Data records
=======

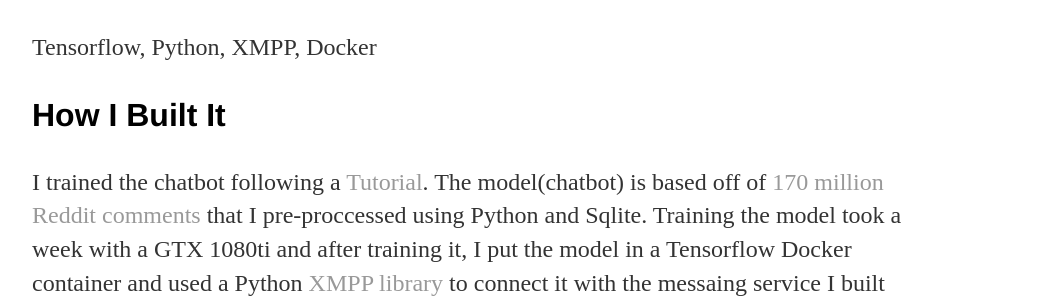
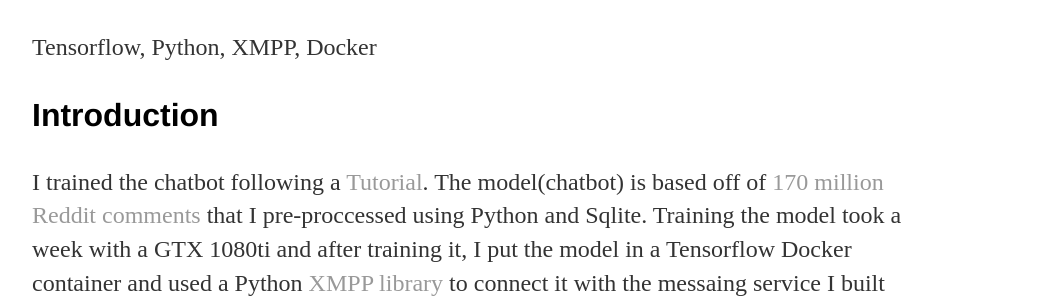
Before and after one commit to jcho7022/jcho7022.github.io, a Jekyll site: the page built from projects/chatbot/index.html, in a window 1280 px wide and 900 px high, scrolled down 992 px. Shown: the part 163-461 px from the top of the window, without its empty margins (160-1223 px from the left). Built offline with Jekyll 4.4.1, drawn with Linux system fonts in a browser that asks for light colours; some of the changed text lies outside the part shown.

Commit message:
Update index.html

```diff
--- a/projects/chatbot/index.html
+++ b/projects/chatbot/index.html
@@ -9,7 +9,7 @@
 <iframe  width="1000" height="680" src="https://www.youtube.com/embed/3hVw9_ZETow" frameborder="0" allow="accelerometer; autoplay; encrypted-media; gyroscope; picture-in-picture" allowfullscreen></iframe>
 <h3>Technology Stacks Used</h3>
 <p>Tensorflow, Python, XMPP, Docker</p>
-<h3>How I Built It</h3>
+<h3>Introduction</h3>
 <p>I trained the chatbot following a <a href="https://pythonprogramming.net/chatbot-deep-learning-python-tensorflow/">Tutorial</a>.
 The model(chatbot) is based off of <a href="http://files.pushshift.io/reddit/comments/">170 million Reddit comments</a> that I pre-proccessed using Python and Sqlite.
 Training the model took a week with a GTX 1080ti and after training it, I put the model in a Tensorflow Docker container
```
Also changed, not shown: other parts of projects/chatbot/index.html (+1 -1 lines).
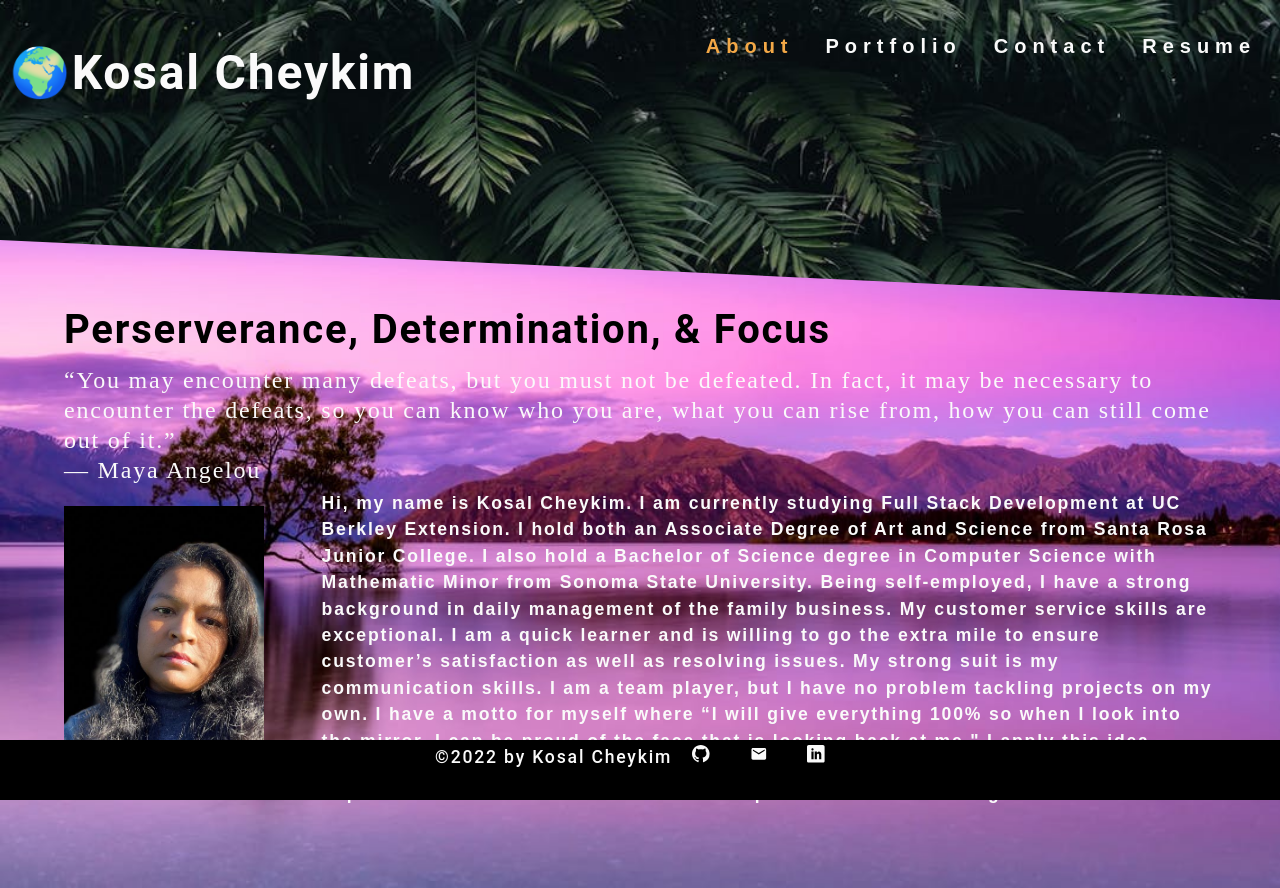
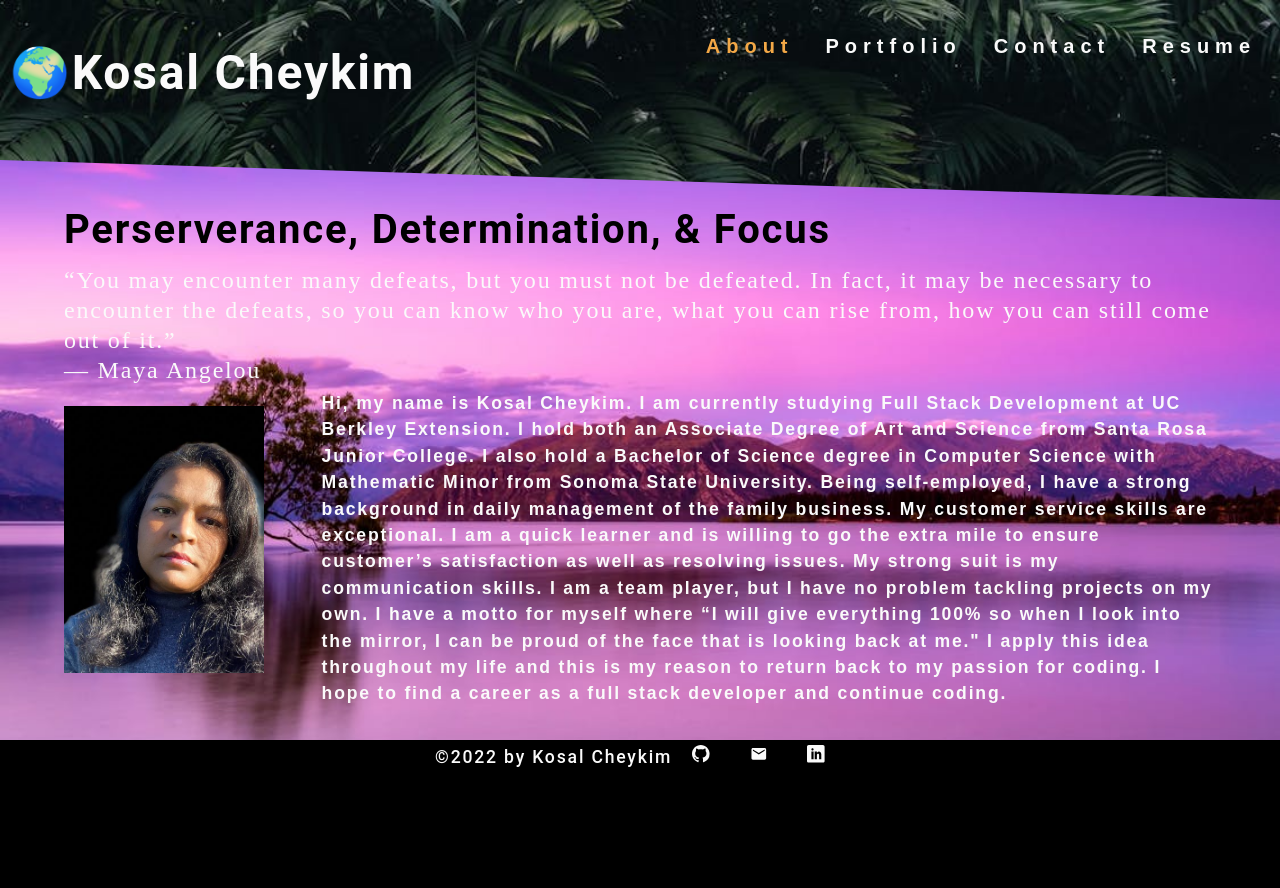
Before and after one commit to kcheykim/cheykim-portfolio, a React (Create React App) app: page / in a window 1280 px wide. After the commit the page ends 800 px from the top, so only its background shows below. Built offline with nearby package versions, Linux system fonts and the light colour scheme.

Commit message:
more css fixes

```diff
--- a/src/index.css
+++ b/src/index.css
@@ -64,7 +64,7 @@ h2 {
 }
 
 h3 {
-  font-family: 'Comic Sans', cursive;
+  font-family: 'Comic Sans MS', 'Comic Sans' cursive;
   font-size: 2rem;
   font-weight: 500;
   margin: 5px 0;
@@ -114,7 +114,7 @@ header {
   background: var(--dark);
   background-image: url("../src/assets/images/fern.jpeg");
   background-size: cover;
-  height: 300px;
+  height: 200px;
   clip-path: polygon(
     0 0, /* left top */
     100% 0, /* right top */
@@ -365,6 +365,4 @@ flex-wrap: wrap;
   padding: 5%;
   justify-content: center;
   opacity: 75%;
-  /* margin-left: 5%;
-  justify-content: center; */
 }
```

=======

#### [EXERCISE OBJECTIVE]
Find the number of lines above that hold the word "changed", then write that number by itself.

#### [RESPONSE BOX]
2